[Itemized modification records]

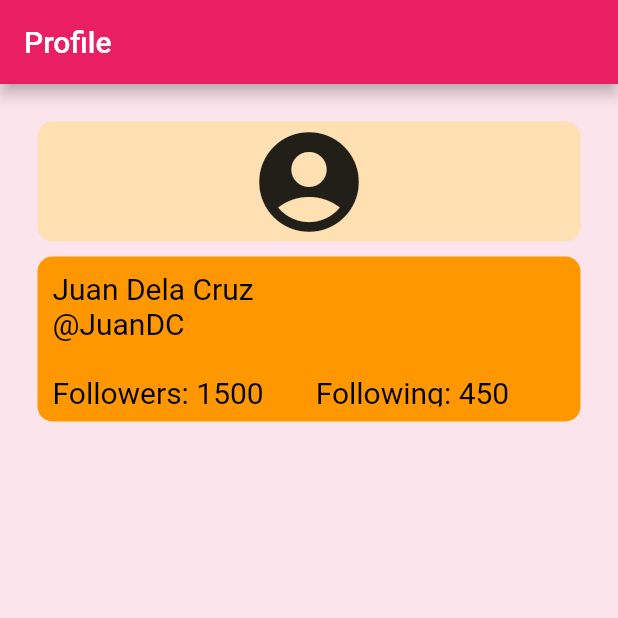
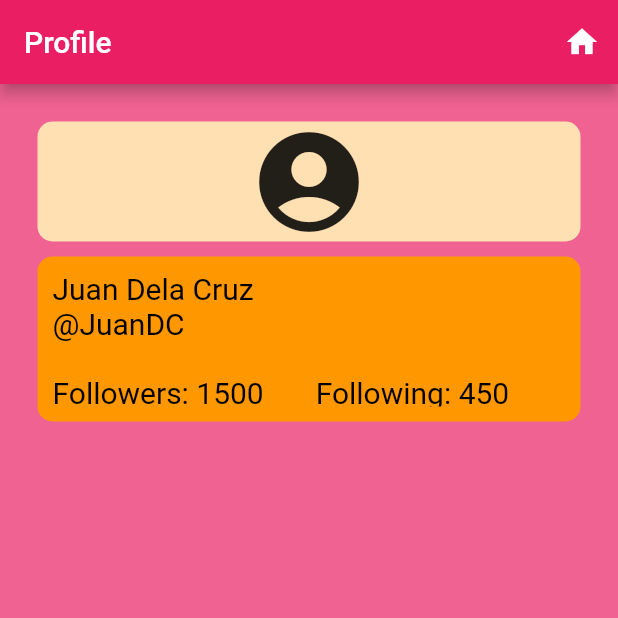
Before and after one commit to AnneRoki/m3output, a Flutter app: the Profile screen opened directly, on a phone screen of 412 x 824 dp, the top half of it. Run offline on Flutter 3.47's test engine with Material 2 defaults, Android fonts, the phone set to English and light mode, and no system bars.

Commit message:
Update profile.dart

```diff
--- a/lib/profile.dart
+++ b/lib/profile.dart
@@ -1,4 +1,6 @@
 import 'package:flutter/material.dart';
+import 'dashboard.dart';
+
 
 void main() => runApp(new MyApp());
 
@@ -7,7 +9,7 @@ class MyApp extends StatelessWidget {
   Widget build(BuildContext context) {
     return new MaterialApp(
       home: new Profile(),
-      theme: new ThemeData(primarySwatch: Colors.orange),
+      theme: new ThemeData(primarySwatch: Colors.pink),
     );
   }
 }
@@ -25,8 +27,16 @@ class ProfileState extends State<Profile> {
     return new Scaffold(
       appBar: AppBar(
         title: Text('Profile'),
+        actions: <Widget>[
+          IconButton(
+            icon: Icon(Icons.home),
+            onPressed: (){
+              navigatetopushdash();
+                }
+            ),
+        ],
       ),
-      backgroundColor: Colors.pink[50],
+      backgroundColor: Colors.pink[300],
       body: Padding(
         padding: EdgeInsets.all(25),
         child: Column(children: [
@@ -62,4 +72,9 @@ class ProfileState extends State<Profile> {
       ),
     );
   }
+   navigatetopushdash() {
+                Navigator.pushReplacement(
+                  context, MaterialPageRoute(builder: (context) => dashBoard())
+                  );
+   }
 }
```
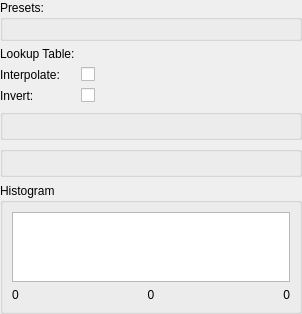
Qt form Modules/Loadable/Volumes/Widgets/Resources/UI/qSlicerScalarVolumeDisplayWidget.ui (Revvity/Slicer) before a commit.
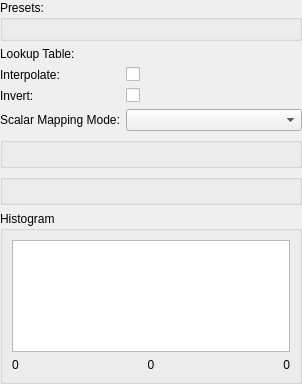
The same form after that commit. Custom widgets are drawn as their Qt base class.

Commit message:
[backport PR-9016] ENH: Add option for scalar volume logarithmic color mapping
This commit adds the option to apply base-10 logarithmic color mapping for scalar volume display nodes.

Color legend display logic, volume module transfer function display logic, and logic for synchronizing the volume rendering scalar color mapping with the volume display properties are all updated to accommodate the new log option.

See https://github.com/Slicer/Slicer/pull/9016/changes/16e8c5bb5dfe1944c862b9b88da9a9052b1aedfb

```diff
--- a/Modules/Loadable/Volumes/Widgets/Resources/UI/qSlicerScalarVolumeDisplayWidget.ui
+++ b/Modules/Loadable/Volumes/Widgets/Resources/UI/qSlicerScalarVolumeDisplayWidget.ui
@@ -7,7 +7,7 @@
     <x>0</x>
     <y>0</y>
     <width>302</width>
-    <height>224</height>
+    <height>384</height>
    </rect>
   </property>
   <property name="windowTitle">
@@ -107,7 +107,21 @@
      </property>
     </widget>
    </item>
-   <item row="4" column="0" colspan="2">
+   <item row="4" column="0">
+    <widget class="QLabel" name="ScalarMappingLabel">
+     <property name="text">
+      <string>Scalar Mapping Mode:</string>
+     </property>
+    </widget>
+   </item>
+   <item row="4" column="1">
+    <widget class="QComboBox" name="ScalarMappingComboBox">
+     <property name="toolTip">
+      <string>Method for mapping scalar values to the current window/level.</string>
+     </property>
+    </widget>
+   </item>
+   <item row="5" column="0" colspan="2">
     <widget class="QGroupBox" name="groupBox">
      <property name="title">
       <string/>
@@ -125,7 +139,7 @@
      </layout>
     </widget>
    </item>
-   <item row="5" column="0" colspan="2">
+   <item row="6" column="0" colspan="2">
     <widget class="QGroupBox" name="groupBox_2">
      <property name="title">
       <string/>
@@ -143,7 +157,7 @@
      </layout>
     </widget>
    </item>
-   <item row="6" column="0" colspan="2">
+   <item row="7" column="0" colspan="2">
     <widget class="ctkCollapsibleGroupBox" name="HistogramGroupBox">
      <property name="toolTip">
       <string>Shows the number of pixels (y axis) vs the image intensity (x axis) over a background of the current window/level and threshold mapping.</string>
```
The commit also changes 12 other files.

* **WORK REQUIRED**
Return the records above exactly as written. Do not include their images.

* **TASK ANSWER**
Before and after one commit to AnneRoki/m3output, a Flutter app: the Profile screen opened directly, on a phone screen of 412 x 824 dp, the top half of it. Run offline on Flutter 3.47's test engine with Material 2 defaults, Android fonts, the phone set to English and light mode, and no system bars.

Commit message:
Update profile.dart

```diff
--- a/lib/profile.dart
+++ b/lib/profile.dart
@@ -1,4 +1,6 @@
 import 'package:flutter/material.dart';
+import 'dashboard.dart';
+
 
 void main() => runApp(new MyApp());
 
@@ -7,7 +9,7 @@ class MyApp extends StatelessWidget {
   Widget build(BuildContext context) {
     return new MaterialApp(
       home: new Profile(),
-      theme: new ThemeData(primarySwatch: Colors.orange),
+      theme: new ThemeData(primarySwatch: Colors.pink),
     );
   }
 }
@@ -25,8 +27,16 @@ class ProfileState extends State<Profile> {
     return new Scaffold(
       appBar: AppBar(
         title: Text('Profile'),
+        actions: <Widget>[
+          IconButton(
+            icon: Icon(Icons.home),
+            onPressed: (){
+              navigatetopushdash();
+                }
+            ),
+        ],
       ),
-      backgroundColor: Colors.pink[50],
+      backgroundColor: Colors.pink[300],
       body: Padding(
         padding: EdgeInsets.all(25),
         child: Column(children: [
@@ -62,4 +72,9 @@ class ProfileState extends State<Profile> {
       ),
     );
   }
+   navigatetopushdash() {
+                Navigator.pushReplacement(
+                  context, MaterialPageRoute(builder: (context) => dashBoard())
+                  );
+   }
 }
```
Qt form Modules/Loadable/Volumes/Widgets/Resources/UI/qSlicerScalarVolumeDisplayWidget.ui (Revvity/Slicer) before a commit.
The same form after that commit. Custom widgets are drawn as their Qt base class.

Commit message:
[backport PR-9016] ENH: Add option for scalar volume logarithmic color mapping
This commit adds the option to apply base-10 logarithmic color mapping for scalar volume display nodes.

Color legend display logic, volume module transfer function display logic, and logic for synchronizing the volume rendering scalar color mapping with the volume display properties are all updated to accommodate the new log option.

See https://github.com/Slicer/Slicer/pull/9016/changes/16e8c5bb5dfe1944c862b9b88da9a9052b1aedfb

```diff
--- a/Modules/Loadable/Volumes/Widgets/Resources/UI/qSlicerScalarVolumeDisplayWidget.ui
+++ b/Modules/Loadable/Volumes/Widgets/Resources/UI/qSlicerScalarVolumeDisplayWidget.ui
@@ -7,7 +7,7 @@
     <x>0</x>
     <y>0</y>
     <width>302</width>
-    <height>224</height>
+    <height>384</height>
    </rect>
   </property>
   <property name="windowTitle">
@@ -107,7 +107,21 @@
      </property>
     </widget>
    </item>
-   <item row="4" column="0" colspan="2">
+   <item row="4" column="0">
+    <widget class="QLabel" name="ScalarMappingLabel">
+     <property name="text">
+      <string>Scalar Mapping Mode:</string>
+     </property>
+    </widget>
+   </item>
+   <item row="4" column="1">
+    <widget class="QComboBox" name="ScalarMappingComboBox">
+     <property name="toolTip">
+      <string>Method for mapping scalar values to the current window/level.</string>
+     </property>
+    </widget>
+   </item>
+   <item row="5" column="0" colspan="2">
     <widget class="QGroupBox" name="groupBox">
      <property name="title">
       <string/>
@@ -125,7 +139,7 @@
      </layout>
     </widget>
    </item>
-   <item row="5" column="0" colspan="2">
+   <item row="6" column="0" colspan="2">
     <widget class="QGroupBox" name="groupBox_2">
      <property name="title">
       <string/>
@@ -143,7 +157,7 @@
      </layout>
     </widget>
    </item>
-   <item row="6" column="0" colspan="2">
+   <item row="7" column="0" colspan="2">
     <widget class="ctkCollapsibleGroupBox" name="HistogramGroupBox">
      <property name="toolTip">
       <string>Shows the number of pixels (y axis) vs the image intensity (x axis) over a background of the current window/level and threshold mapping.</string>
```
The commit also changes 12 other files.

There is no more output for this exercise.